ACTIVITY » In every line of the records, look for "html", then report how many lines have it and nothing else.

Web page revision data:
BEGIN

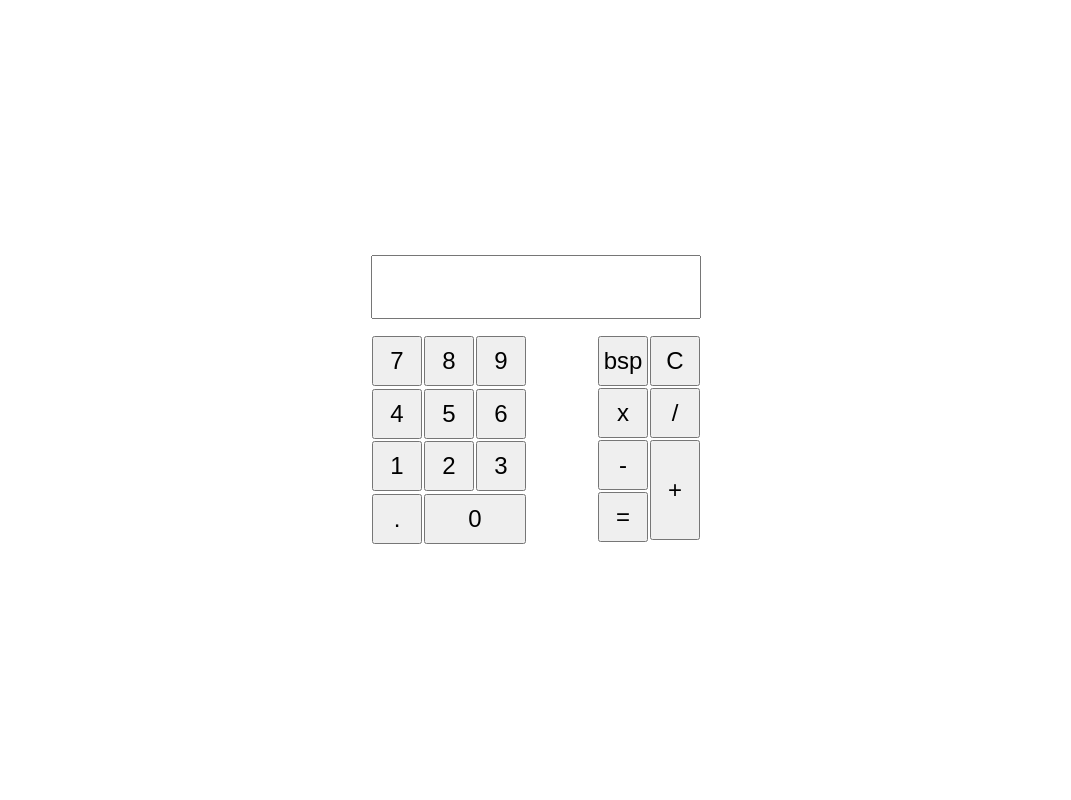
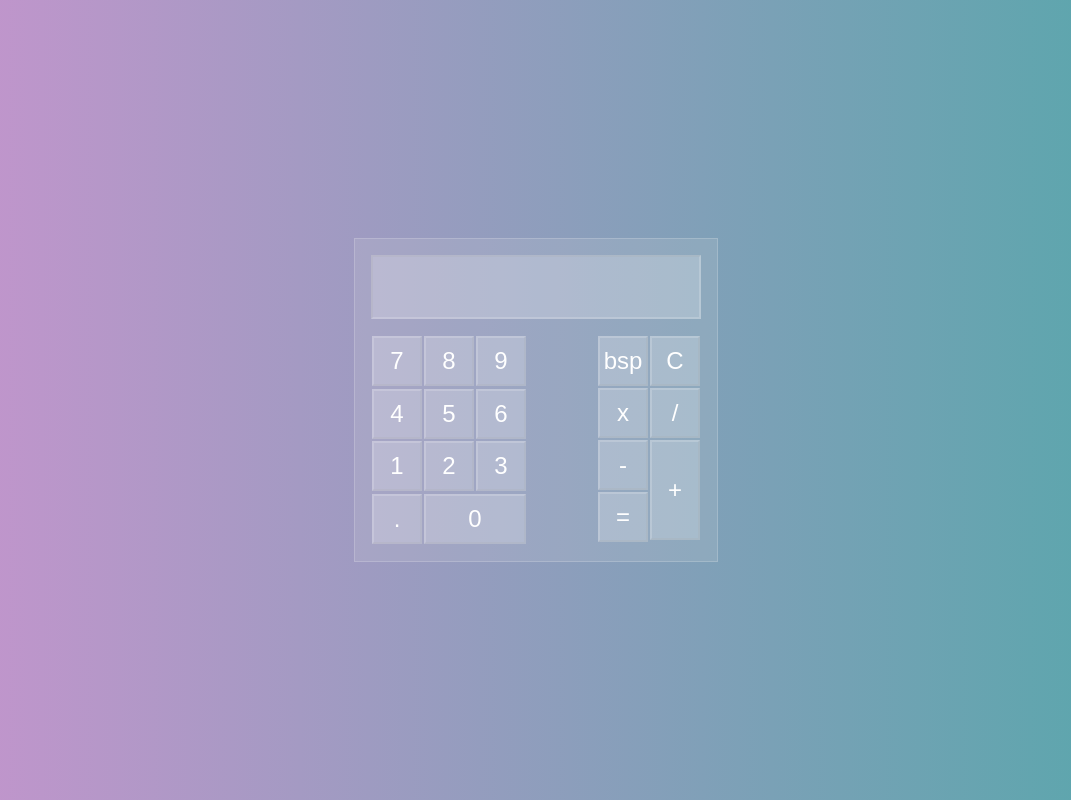
Before and after one commit to SkyList/training, a plain HTML site: page calc/index.html in a window 1280 px wide. Shown: the whole page, without its empty margins (104-1175 px from the left). Drawn offline with Linux system fonts and the light colour scheme.

Commit message:
Refactor to use script

```diff
--- a/calc/index.html
+++ b/calc/index.html
@@ -6,6 +6,7 @@
   <meta http-equiv="X-UA-Compatible" content="IE=edge">
   <meta name="viewport" content="width=device-width, initial-scale=1.0">
   <link rel="stylesheet" href="styles.css">
+  <script src="script.js"></script>
   <title>Calculadora</title>
 </head>
 
@@ -14,30 +15,30 @@
   <div class="container">
 
     <div class="calculator__container">
-      <input class="calculator__display" type="text" inputmode="numeric">
+      <input id="display" class="calculator__display" type="text" inputmode="numeric">
       <div class="calculator__buttons">
         <div class="calculator__numbers">
           <div class="group">
-            <button>7</button>
-            <button>8</button>
-            <button>9</button>
+            <button onclick="addInDisplay(7)">7</button>
+            <button onclick="addInDisplay(8)">8</button>
+            <button onclick="addInDisplay(9)">9</button>
           </div>
 
           <div class="group">
-            <button>4</button>
-            <button>5</button>
-            <button>6</button>
+            <button onclick="addInDisplay(4)">4</button>
+            <button onclick="addInDisplay(5)">5</button>
+            <button onclick="addInDisplay(6)">6</button>
           </div>
 
           <div class="group">
-            <button>1</button>
-            <button>2</button>
-            <button>3</button>
+            <button onclick="addInDisplay(1)">1</button>
+            <button onclick="addInDisplay(2)">2</button>
+            <button onclick="addInDisplay(3)">3</button>
           </div>
 
           <div class="group">
-            <button>.</button>
-            <button class="button--large">0</button>
+            <button onclick="addInDisplay('.')">.</button>
+            <button onclick="addInDisplay(0)" class="button--large">0</button>
           </div>
 
 
@@ -45,15 +46,15 @@
 
         <div class="calculator__oparations">
           <div class="group">
-            <button>bsp</button>
-            <button>x</button>
-            <button>-</button>
-            <button>=</button>
+            <button onclick="backspace()">bsp</button>
+            <button onclick="addInDisplay('*')">x</button>
+            <button onclick="addInDisplay('-')">-</button>
+            <button onclick="showResult()">=</button>
           </div>
           <div class="group">
-            <button>C</button>
-            <button>/</button>
-            <button class="button--large">+</button>
+            <button onclick="clearDisplay()">C</button>
+            <button onclick="addInDisplay('/')">/</button>
+            <button onclick="addInDisplay('+')" class="button--large">+</button>
           </div>
         </div>
       </div>
--- a/calc/styles.css
+++ b/calc/styles.css
@@ -1,3 +1,9 @@
+:root {
+  --border-color-default: #ffffff2e;
+  --font-color-default: #ffffff;
+  --background-color-default: #ffffff38;
+  --calculator-background-color: #dcdcdc25;
+}
 html, body {
   margin: 0;
   padding: 0;
@@ -7,6 +13,7 @@ html, body {
   display: flex;
   align-items: center;
   justify-content: center;
+  background: linear-gradient( to right, #c894ce, #56a7ab);
 }
 
 .container {
@@ -19,6 +26,9 @@ html, body {
   display: flex;
   flex-direction: column;
   max-width: 425px;
+  background-color: var(--calculator-background-color);
+  padding: 1rem 1rem;
+  border: 1px solid var(--border-color-default);
 }
 
 .calculator__display {
@@ -26,6 +36,9 @@ html, body {
   padding: 1rem 0.5rem;
   text-align: right;
   margin-bottom: 1rem;
+  border-color: var(--border-color-default);
+  color: var(--font-color-default);
+  background-color: var(--background-color-default);
 }
 
 .calculator__buttons {
@@ -62,13 +75,24 @@ html, body {
   padding: 0;
 
   font-size: 24px;
+  border-color: var(--border-color-default);
+  color: var(--font-color-default);
+  background-color: var(--background-color-default);
 }
 
+.calculator__container button:active{
+  opacity: 0.5;
+}
 
-@media(max-width: 425px){
+@media(max-width: 426px){
   .calculator__container {
-    width: 100vw;
-    height: 100vh;
+     width: 100vw;
+     padding: 1rem 0;
+  }
+
+  .calculator__display {
+    font-size: 52px;
+    padding: 1rem 0.5rem;
   }
 
   .calculator__container button {
@@ -81,6 +105,6 @@ html, body {
   }
 
   .calculator__oparations .button--large {
-    height: 140px;
+    height: 142px;
   }
 }
```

END

ANSWER SPACE » 9